Christine Stuart / ctnewsjunkie
Bruno Wu, executive chairman and CEO of Seven Stars Cloud (Christine Stuart / ctnewsjunkie)

HARTFORD, CT — The greater Hartford region is fast becoming a “technology hub” and the latest addition to that innovation ecosystem may be Seven Stars Cloud, a Chinese company hoping to use artificial intelligence and blockchain technology to transform financial markets.

The publicly traded company is hoping to purchase the University of Connecticut’s former West Hartford campus for $5.2 million. The sale of the 58 acre campus will be discussed Friday by the UConn Board of Trustees.

The project that the Seven Stars Cloud is called “Chain Valley” will also require local approval.

If all goes as planned, Bruno Wu, executive chairman and CEO of SSC, plans to transform the former campus into his company’s North American headquarters.

“This fantastic location provides access to a highly skilled workforce, as well as more than 40 institutions of higher learning, and several major metropolitan areas all in proximity of this site,” Wu said. “It is an ideal location for our firm to write our next chapter, and we could not be more excited to soon join this wonderful community in West Hartford.”

The $283 million project is expected to create 330 jobs over the next five years. The state is investing $10 million.

SSC’s plans for the site includes a combination of rehabilitation of existing structures, the razing of others, and modest new construction. The company intends the site’s redevelopment to maintain the open look and feel of the campus.

The $10 million loan to help with the renovations of the existing structures will be forgiven if the company reaches its job targets.

“The fact that Dr. Bruno Wu, Executive Chairman & CEO of SSC, chose Connecticut, and particularly West Hartford, to invest hundreds of millions of dollars in private equity, illustrates the quality of life and highly skilled workforce Connecticut has to offer,” Rep. Joe Verrengia, D-West Hartford, said. “I am looking forward to seeing this facility take shape and for the high-tech jobs that will be created.”
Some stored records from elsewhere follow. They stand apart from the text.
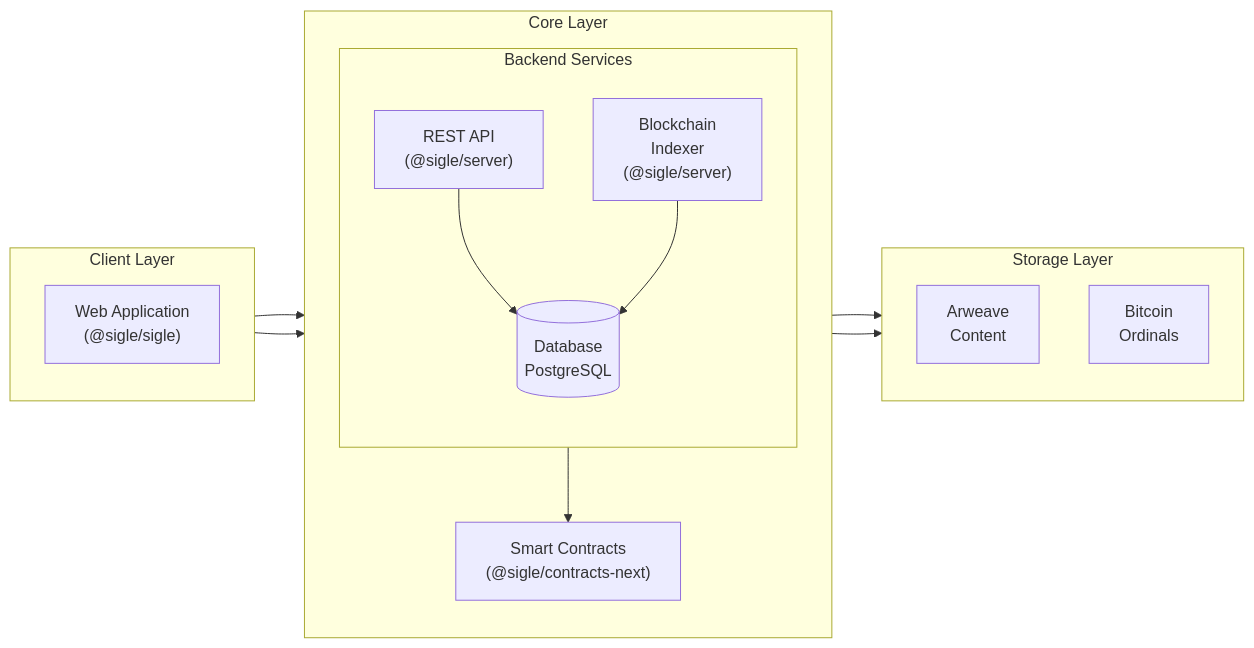
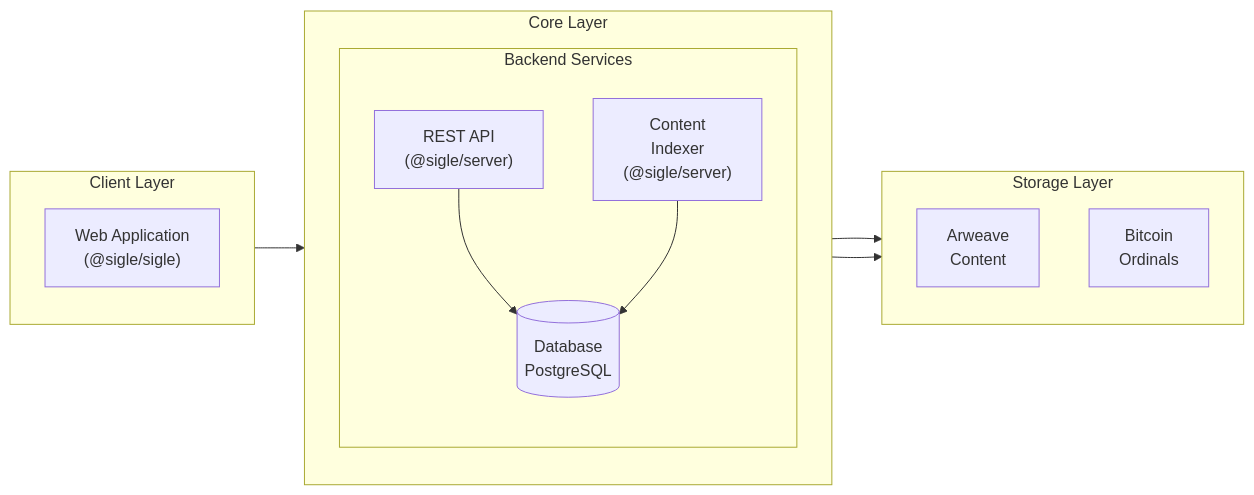
The diagram in apps/docs/src/content/docs/architecture.mdx (sigle/sigle), drawn with Mermaid before and after one commit. The commit also changed other lines of this file and 101 other files, not shown here.

````diff
--- a/apps/docs/src/content/docs/architecture.mdx
+++ b/apps/docs/src/content/docs/architecture.mdx
@@ -15,37 +14,34 @@
 ```mermaid
 flowchart LR
     %% Define core application components
     subgraph Client[" Client Layer "]
         direction TB
         UI["Web Application<br/>(@sigle/sigle)"]
     end
 
     subgraph Core[" Core Layer "]
         direction TB
-        Contracts["Smart Contracts<br/>(@sigle/contracts-next)"]
 
         subgraph Backend[" Backend Services "]
             direction TB
             API["REST API<br/>(@sigle/server)"]
-            Indexer["Blockchain<br/>Indexer<br/>(@sigle/server)"]
+            Indexer["Content<br/>Indexer<br/>(@sigle/server)"]
             DB[(Database<br/>PostgreSQL)]
         end
     end
 
     subgraph Storage[" Storage Layer "]
         direction TB
         Arweave["Arweave<br/>Content"]
         Ordinals["Bitcoin<br/>Ordinals"]
     end
 
     %% Define connections
-    UI --> Contracts
     UI --> API
 
     API --> DB
     Indexer --> DB
 
-    Indexer --> Contracts
     Indexer --> Arweave
     Indexer --> Ordinals
 ```
````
Wu said they had “multiple” choices when they were discussing a North American headquarters.

He said West Hartford has a high-quality of life and there’s access to a talented workforce.

He said Hartford is the insurance capital, but it’s also a financial services hub where the company focuses its technologies.

“At the end of the day, the talent has to be here and I think Hartford’s got it,” Wu said.

He said the digital economy is about to take over and “we’re at the edge of the transformation.”

“The number one thing we can promise is that we will use our best efforts to deploy some of the best technologies world wide,” Wu said.

Gov. Dannel P. Malloy said as soon as UConn and local officials sign off on the project then construction could begin within six to eight months.

“We’re presenting an opportunity. An opportunity that fits in with the public discussion,” about how to use the former campus, Malloy said.

Connecticut is fast becoming a hot spot for innovation and technology.

Just yesterday, the state joined with the city of New Britain in announcing that a former Stanley, Black & Decker factory will become home to an Energy and Innovation Park, with what is expected to be the world’s largest fuel cell and a data center with 3,000 employees.

That’s in addition to an announcement earlier this year that Infosys would be building one of its one of its four innovation hubs in Hartford and promises to create 1,000 jobs before 2022.